But let’s take it from the very bottom. All tea varieties can be divided into generative varieties (“有性系” you xingxi / sexual) spreading naturally by seeds, and vegetative varieties (“无性系” wu xingxi / asexual) spreading by cuttings. Generative varieties are also known as  “群体种” qunti zhong which means colony/group variety. Then almost all big tea trees in Yunnan are addresed as the Big leaf variety 大叶茶品种 daye cha pinzhong in Chinese and in Latin it is known as Camellia sinensis var. Assamica. These big leaf trees are divided into three varieties bearing the names of their places of origin: 凤庆种 Fengqing variety 勐库种Mengku variety, 勐海种 Menghai variety.
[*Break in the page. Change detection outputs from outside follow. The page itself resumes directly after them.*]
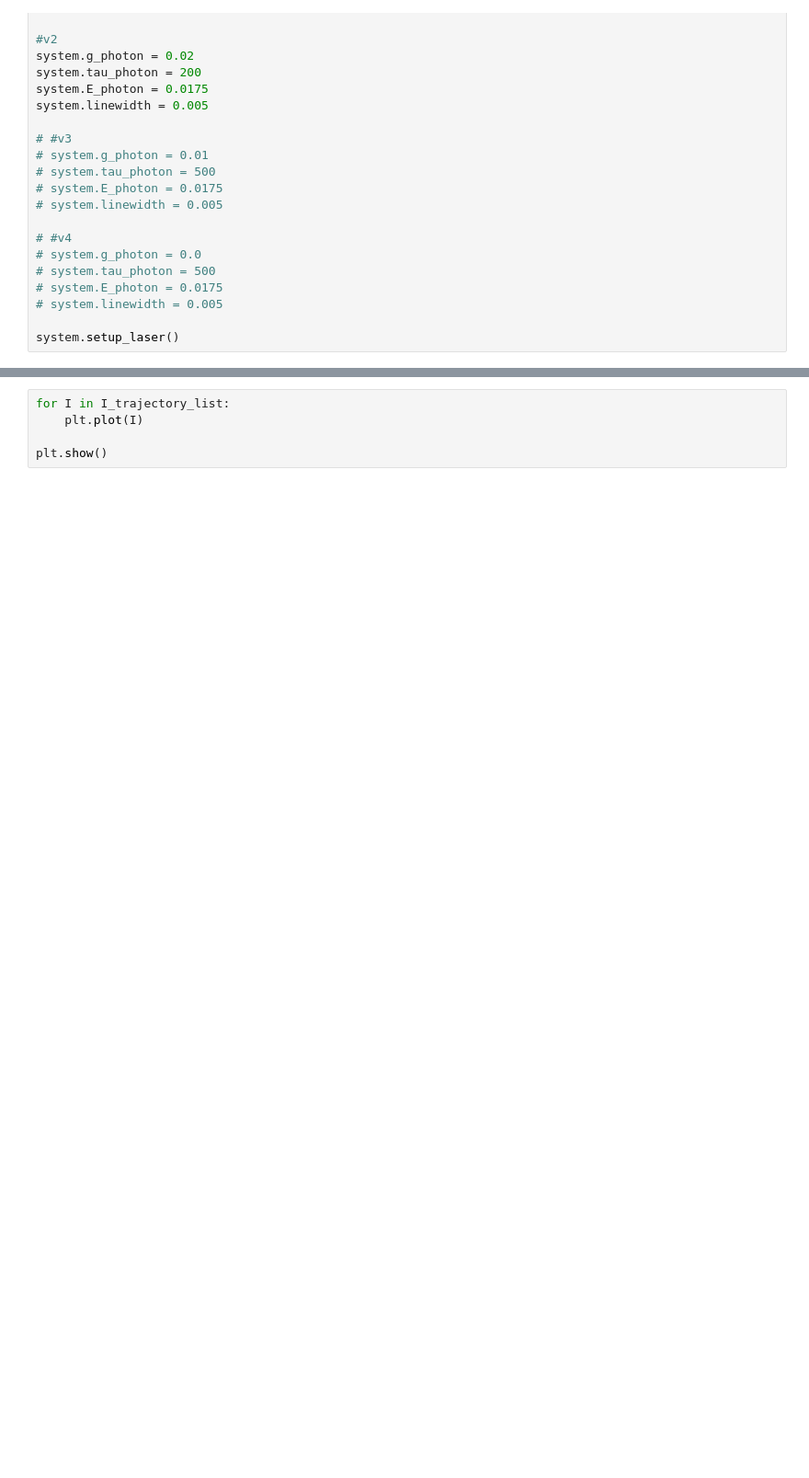
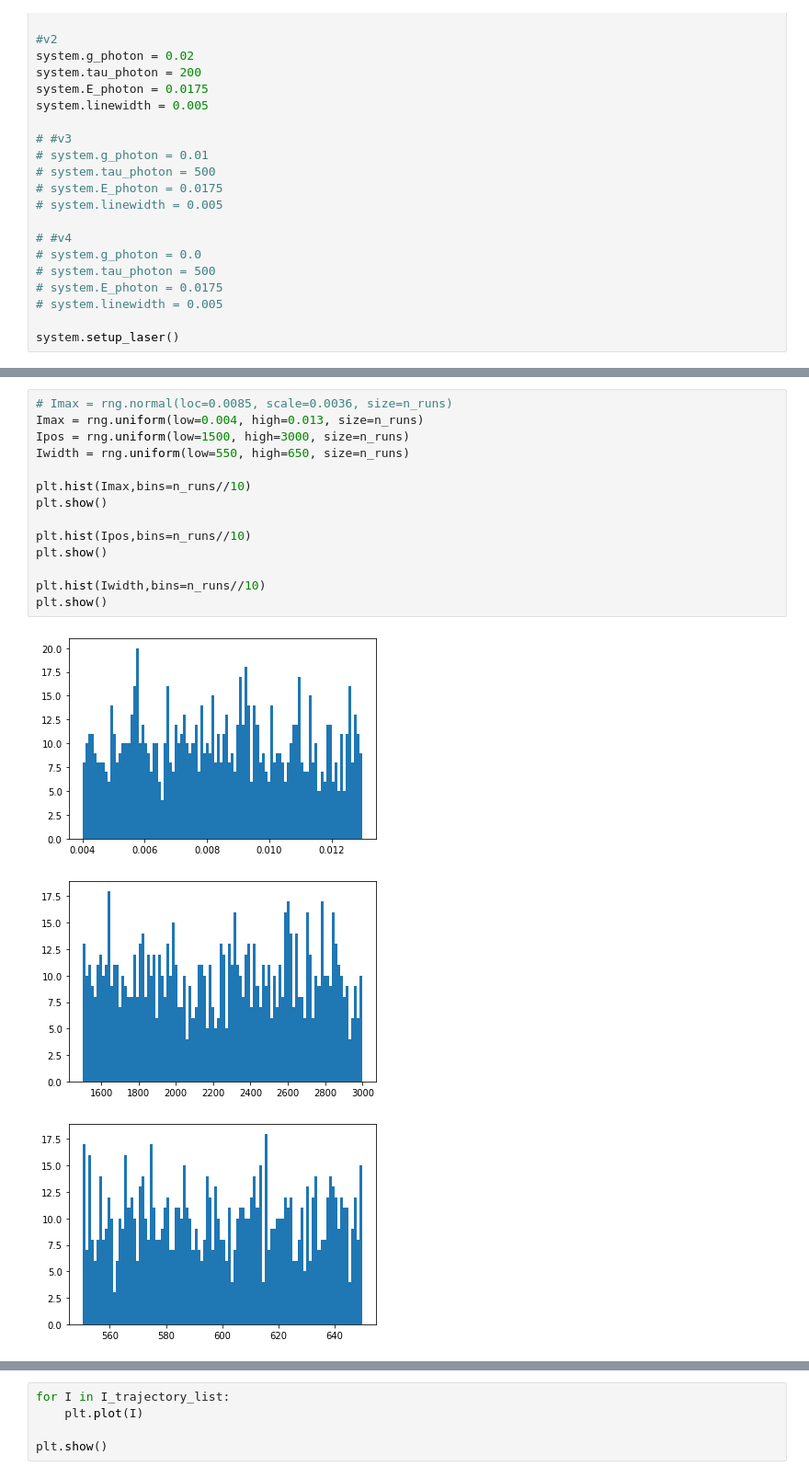
Before and after one commit to stmeinecke/derrom, a Jupyter notebook: ELPH/simulate_PHELPH.ipynb, the cells around one changed output, grey strips where cells are left out. Shown at 92% size. Drawn from its saved outputs; the diff is of its cells as text; blank space fills up the shorter version.

```diff
--- a/ELPH/simulate_PHELPH.ipynb
+++ b/ELPH/simulate_PHELPH.ipynb
@@ -76,6 +75,24 @@ plt.show()
 # %% [output]
 [figure]
 [figure]
+# %%
+# Imax = rng.normal(loc=0.0085, scale=0.0036, size=n_runs)
+Imax = rng.uniform(low=0.004, high=0.013, size=n_runs)
+Ipos = rng.uniform(low=1500, high=3000, size=n_runs)
+Iwidth = rng.uniform(low=550, high=650, size=n_runs)
+
+plt.hist(Imax,bins=n_runs//10)
+plt.show()
+
+plt.hist(Ipos,bins=n_runs//10)
+plt.show()
+
+plt.hist(Iwidth,bins=n_runs//10)
+plt.show()
+# %% [output]
+[figure, added]
+[figure, added]
+[figure, added]
 # %%
 I_trajectory_list = []
 el_trajectory_list = []
```
Also changed, not shown: parts of 4 cells of this notebook, 2 other files.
These varieties differ in their trunk measurements, the height of the tree, the type of the tree crown, the shape and color of its leaves, which are most suitable to produce Pu’er tea 普洱茶 and hongcha 红茶 – we know it as black tea.2 Other group of trees are wild tea tree varieties which is commonly addressed as Yesheng chashu qunluo 野生茶树群落.

Speaking of old tea trees, it does not merely mean the old age of the tea tree, but also that the tree has deep roots with strong vitality to absorb sufficient nutrients. That can be reflected as a richness of substances in the tea. If we make a comparison of two teas from the same environment, tea from ancient trees would be more complex with longer lasting then the tea from small tea bushes.

From the age perspective, tea trees in Yunnan province can be divided into these categories

  1.  “千年野生古茶树 Qiannian yesheng gu chashu”
    Thousand-years wild tea trees (before and around the Tang Dynasty 618-907, over 1,000 years old)
  2. “大茶树 Da chashu” Big tea tree (500~1000 years old trees in Song Dynasty/ 960–1279)
  3. “原生态 古茶树 Yuan shengtai gu cha shu”
    Native ecological ancient tea tree (300~500 years old tea trees cultivated around Ming Dynasty / 1368 – 1644)
  4. “生态古茶树 Shengtai gu cha shu” or ecological”  ancient trees  (100-200 years old trees, Qing dynasty 1644 – 1911)
  5. 老茶树 Lao chashu Old tea trees (60-100 years old trees, Republic of China 1912-1949)
  6. 小茶树 Xiao chashu Small tea trees (35-60 years old trees, PRC 1949-1976)
  7. 台地茶树 Taidi chashu Plantation tea trees (After 1976 up Today 0-35 years)  

1. chinese book 解密软黄金 | 普洱茶品鉴;
2. chinese book茶源地理 临沧 吴垠/主编 文/杨钰鸾手绘/袁潮燊